Leave The Camera At Home
As we were preparing for a rafting trip down the Colorado River back in 1994, I received one of the best pieces of advice ever: “Leave your camera at home…”
It came from my brother, Ralph, who’d been down the river a couple times before. The full quote went something like this: “Leave your camera at home or you’ll miss the experience because you’ll be seeing it through a view-finder.”
The Colorado, like any wild river, takes some wild bends and drops and is full of surprises – and we’ll come back to it in a few moments.
If you’ve been with me for a while, you know I’m a fan of live music. All matters Covidian aside, I’ve made it a point over the past several years to get to as many concerts as my family can stand joining me for.
On the recording side, given a choice between a studio or live album, I’m going to go for the live version every time. There’s something about a live show’s immediacy and energy that studio records, for all their polish and production goodness, just don’t capture.
Which brings us right back to a bright May morning in 1994, when a baker’s dozen of us jumped into five inflatable boats at Lee’s Ferry for the three-week, 225 river-mile journey to our pullout at Diamond Creek.
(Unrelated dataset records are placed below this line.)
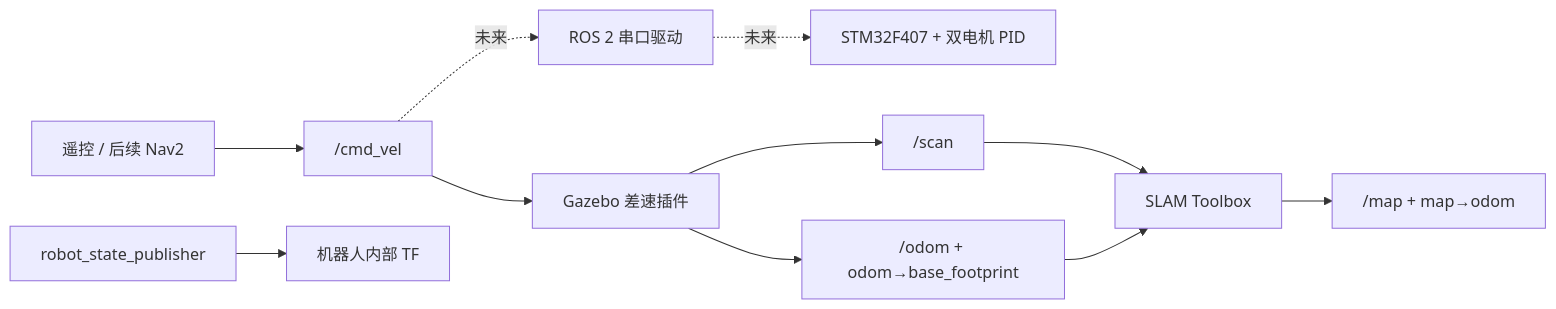
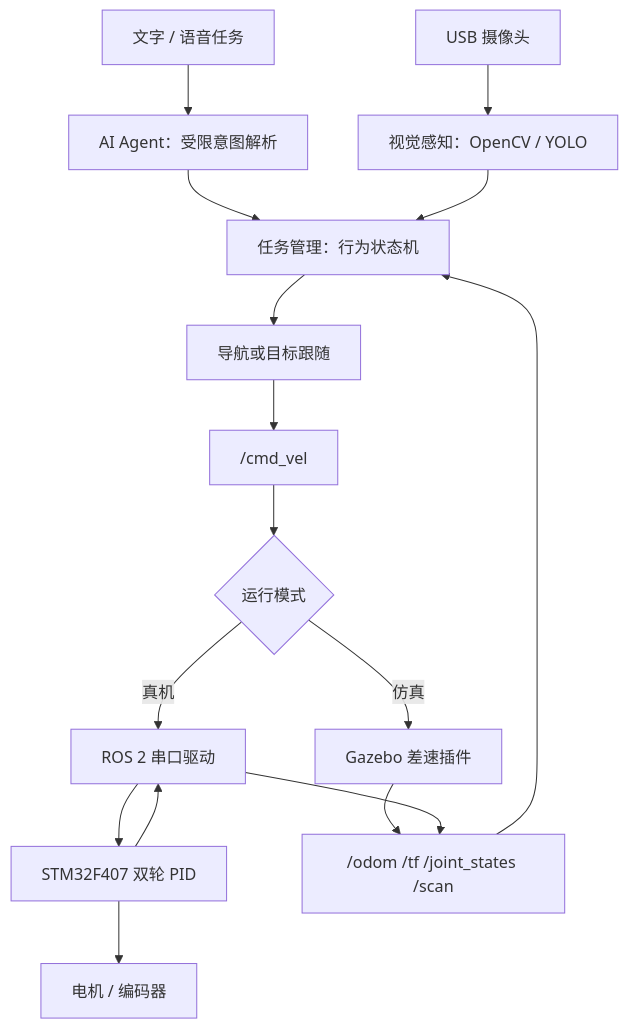
The diagram in README.md (qwerty12399/OpenRobot-One), drawn with Mermaid before and after one commit. The commit also changed other lines of this file and 126 other files, not shown here.

````diff
--- a/README.md
+++ b/README.md
@@ -14,13 +9,17 @@
 ```mermaid
-flowchart LR
-    operator["遥控 / 后续 Nav2"] --> cmd["/cmd_vel"]
-    cmd --> sim["Gazebo 差速插件"]
-    cmd -. "未来" .-> driver["ROS 2 串口驱动"]
-    driver -. "未来" .-> stm["STM32F407 + 双电机 PID"]
-    sim --> odom["/odom + odom→base_footprint"]
-    sim --> scan["/scan"]
-    scan --> slam["SLAM Toolbox"]
-    odom --> slam
-    slam --> map["/map + map→odom"]
-    rsp["robot_state_publisher"] --> internal["机器人内部 TF"]
+flowchart TD
+    user["文字 / 语音任务"] --> ai["AI Agent：受限意图解析"]
+    ai --> task["任务管理：行为状态机"]
+    camera["USB 摄像头"] --> vision["视觉感知：OpenCV / YOLO"]
+    vision --> task
+    task --> nav["导航或目标跟随"]
+    nav --> cmd["/cmd_vel"]
+    cmd --> target{"运行模式"}
+    target -->|仿真| gazebo["Gazebo 差速插件"]
+    target -->|真机| driver["ROS 2 串口驱动"]
+    driver --> stm32["STM32F407 双轮 PID"]
+    stm32 --> motor["电机 / 编码器"]
+    gazebo --> feedback["/odom /tf /joint_states /scan"]
+    stm32 --> driver --> feedback
+    feedback --> task
 ```
````
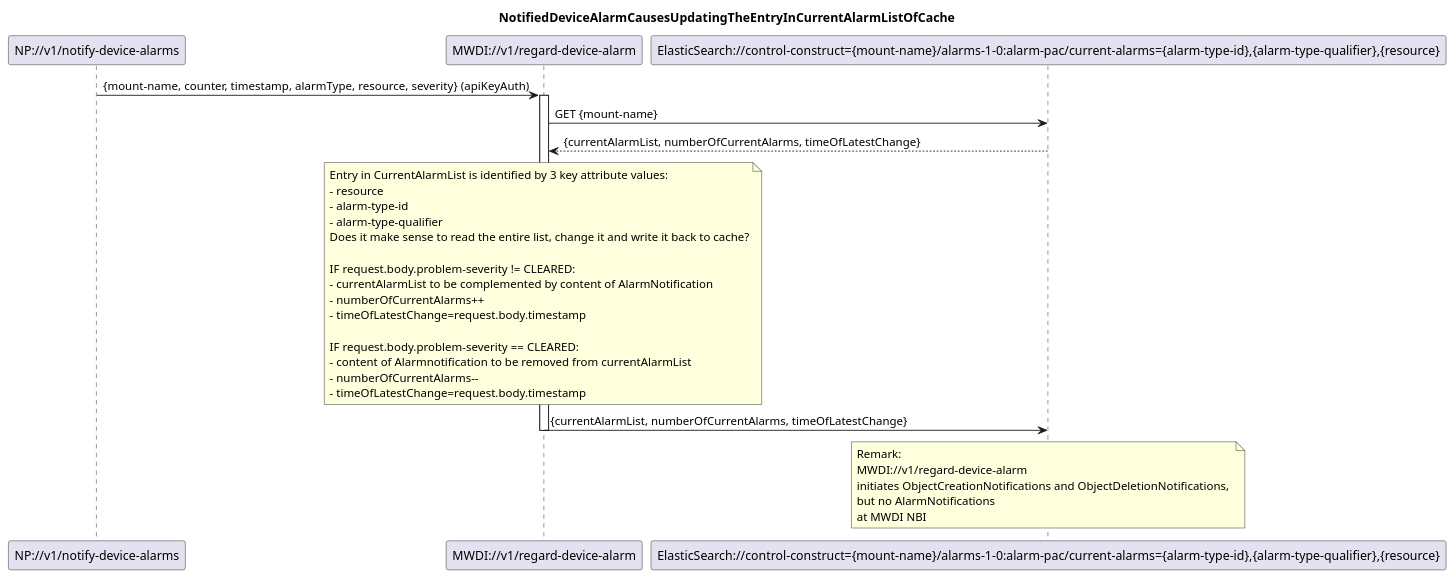
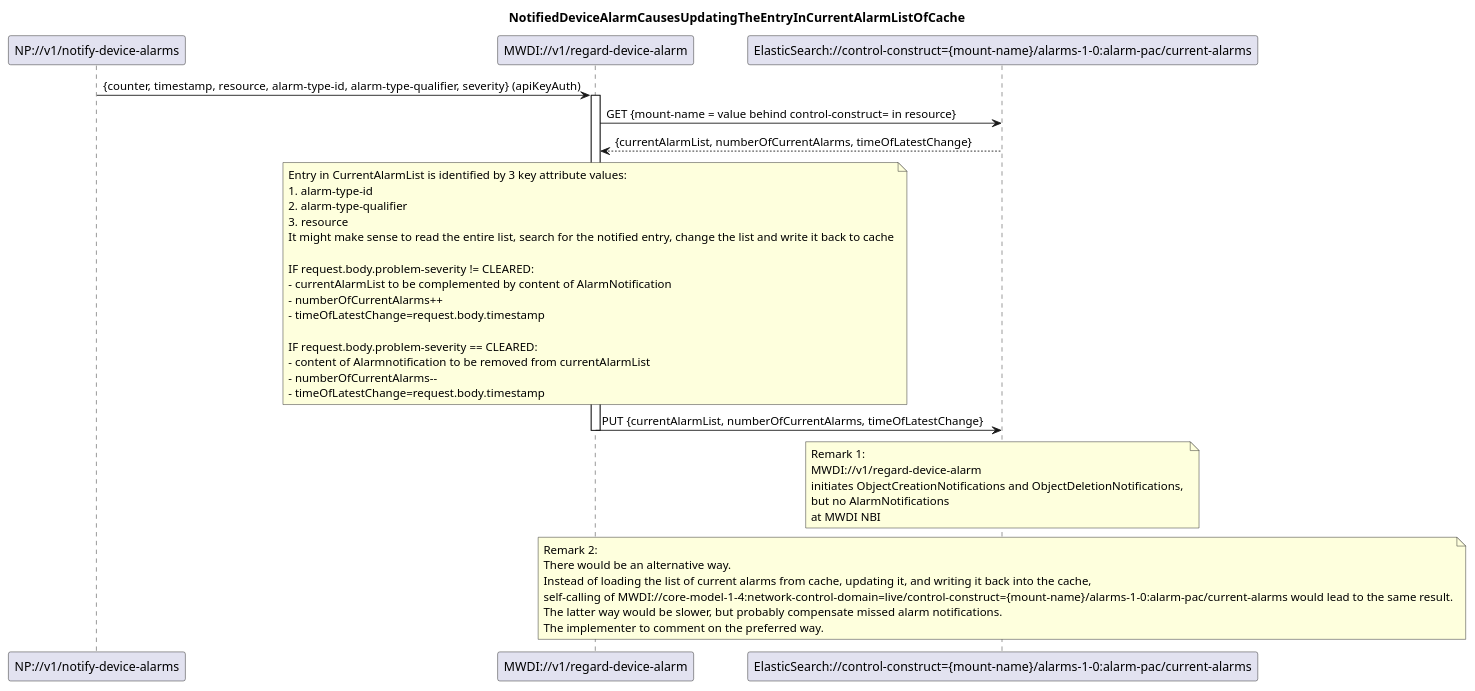
The diagram in spec/diagrams/022_NotificationBasedAlarmListUpdate.plantuml (openBackhaul/MicroWaveDeviceInventory), drawn with PlantUML before and after one commit. The commit also changed 20 other files, not shown here.

Commit message:
Review diagrams, services, forwardings, oas

```diff
--- a/spec/diagrams/022_NotificationBasedAlarmListUpdate.plantuml
+++ b/spec/diagrams/022_NotificationBasedAlarmListUpdate.plantuml
@@ -1,46 +1,55 @@
 @startuml 022_NotificationBasedAlarmListUpdate
 
 skinparam responseMessageBelowArrow true
 
 title NotifiedDeviceAlarmCausesUpdatingTheEntryInCurrentAlarmListOfCache
 
 participant "NP://v1/notify-device-alarms" as subscription
 participant "MWDI://v1/regard-device-alarm" as regardAlarm
-participant "ElasticSearch://control-construct={mount-name}/alarms-1-0:alarm-pac/current-alarms={alarm-type-id},{alarm-type-qualifier},{resource}" as CurrentAlarms
+participant "ElasticSearch://control-construct={mount-name}/alarms-1-0:alarm-pac/current-alarms" as CurrentAlarms
 
-subscription -> regardAlarm: {mount-name, counter, timestamp, alarmType, resource, severity} (apiKeyAuth)
+subscription -> regardAlarm: {counter, timestamp, resource, alarm-type-id, alarm-type-qualifier, severity} (apiKeyAuth)
 activate regardAlarm
 
-regardAlarm -> CurrentAlarms: GET {mount-name}
+regardAlarm -> CurrentAlarms: GET {mount-name = value behind control-construct= in resource}
 CurrentAlarms --> regardAlarm: {currentAlarmList, numberOfCurrentAlarms, timeOfLatestChange}
 
 note over regardAlarm
 Entry in CurrentAlarmList is identified by 3 key attribute values:
-- resource
-- alarm-type-id
-- alarm-type-qualifier
-Does it make sense to read the entire list, change it and write it back to cache?
+1. alarm-type-id
+2. alarm-type-qualifier
+3. resource
+It might make sense to read the entire list, search for the notified entry, change the list and write it back to cache
 
 IF request.body.problem-severity != CLEARED:
 - currentAlarmList to be complemented by content of AlarmNotification
 - numberOfCurrentAlarms++
 - timeOfLatestChange=request.body.timestamp
 
 IF request.body.problem-severity == CLEARED:
 - content of Alarmnotification to be removed from currentAlarmList
 - numberOfCurrentAlarms--
 - timeOfLatestChange=request.body.timestamp
 end note
 
-regardAlarm -> CurrentAlarms: {currentAlarmList, numberOfCurrentAlarms, timeOfLatestChange}
+regardAlarm -> CurrentAlarms: PUT {currentAlarmList, numberOfCurrentAlarms, timeOfLatestChange}
 deactivate regardAlarm
 
 note over CurrentAlarms
-Remark: 
+Remark 1: 
 MWDI://v1/regard-device-alarm 
 initiates ObjectCreationNotifications and ObjectDeletionNotifications, 
 but no AlarmNotifications 
 at MWDI NBI
 end note
 
+note over CurrentAlarms
+Remark 2: 
+There would be an alternative way.
+Instead of loading the list of current alarms from cache, updating it, and writing it back into the cache,
+self-calling of MWDI://core-model-1-4:network-control-domain=live/control-construct={mount-name}/alarms-1-0:alarm-pac/current-alarms would lead to the same result.
+The latter way would be slower, but probably compensate missed alarm notifications.
+The implementer to comment on the preferred way.
+end note
+
 @enduml
```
Water has some reliable properties, so the trip begins at the bottom of a canyon and stays that way. There are places the walls open to slightly wider vistas – and stretches where the only narrow bands of sky to be found are tightly framed by high walls of ancient red, orange and ochre rock.
Colors change in depth and intensity, moment to moment, from first light until the sun is long gone.
Night has a mystery all its own, including being able to see by starlight.
From soaring edifices to clear water roaring from high rock walls – from tiny, metallic-colored frogs to chunky pink rattlesnakes, the scale and emotional sweep of the place is such that there is simply no adequate way to capture or express the experience of being there…
Except, of course, being there.
The same goes for great rock & roll shows.
Bruce Springsteen made a recent appearance on “The Late Show with Stephen Colbert.” He talked about his new book, did a “show and tell” bit with his well-loved mutt of a Fender Telecaster, and sang an acoustic solo rendition of his soulful tune, “The River.”
There was also a short clip shown of Springsteen onstage from 1979’s “No Nukes” concert at NYC’s Madison Square Garden.
The next morning at breakfast, I grabbed a moment to scope out more of Bruce’s performance from that same show.
It was wildly good stuff, packed with all the energy and masterful stage presence that makes Springsteen the performing legend he is…
But the thing that really had me go “hmmmmm” were shots of the audience.
Because in 1979, nary an iPhone, Android or Galaxy was to be seen between performer and audience.
“Leave your camera at home or you’ll miss the experience because you’ll be seeing it through a view-finder.”
I’ve read about (and spoken to) a number of performers regarding their frustration with the disconnect ubiquitous smart phones cause – almost as if all they see from stage amounts to a sea of rectangular masks.
And I get that the urge to capture the moment intersecting with the technology to do so is tough to resist.
To Ralph’s point though, there is a difference between capturing the moment and experiencing the moment. In this case the experience I’m talking about is all-in, fully immersed, with no distractions.
I fear that that level of immersion, with technological wonders constantly at our fingertips, is becoming something of a lost art.
By the way, I enjoy my smartphone as much as anyone, and I’m not suggesting walking backwards to simpler, romanticized by-gone days.
Rather, I’m challenging all of us to be conscious about the nature of the of experiences we really – really – want from the moments that make up our lives.
Because the beauty, colors and grandeur (to say nothing of the driving pulse that is the essence of rock & roll) of the real thing is never quite the same on YouTube, phone screens, or even the finest of coffee table books.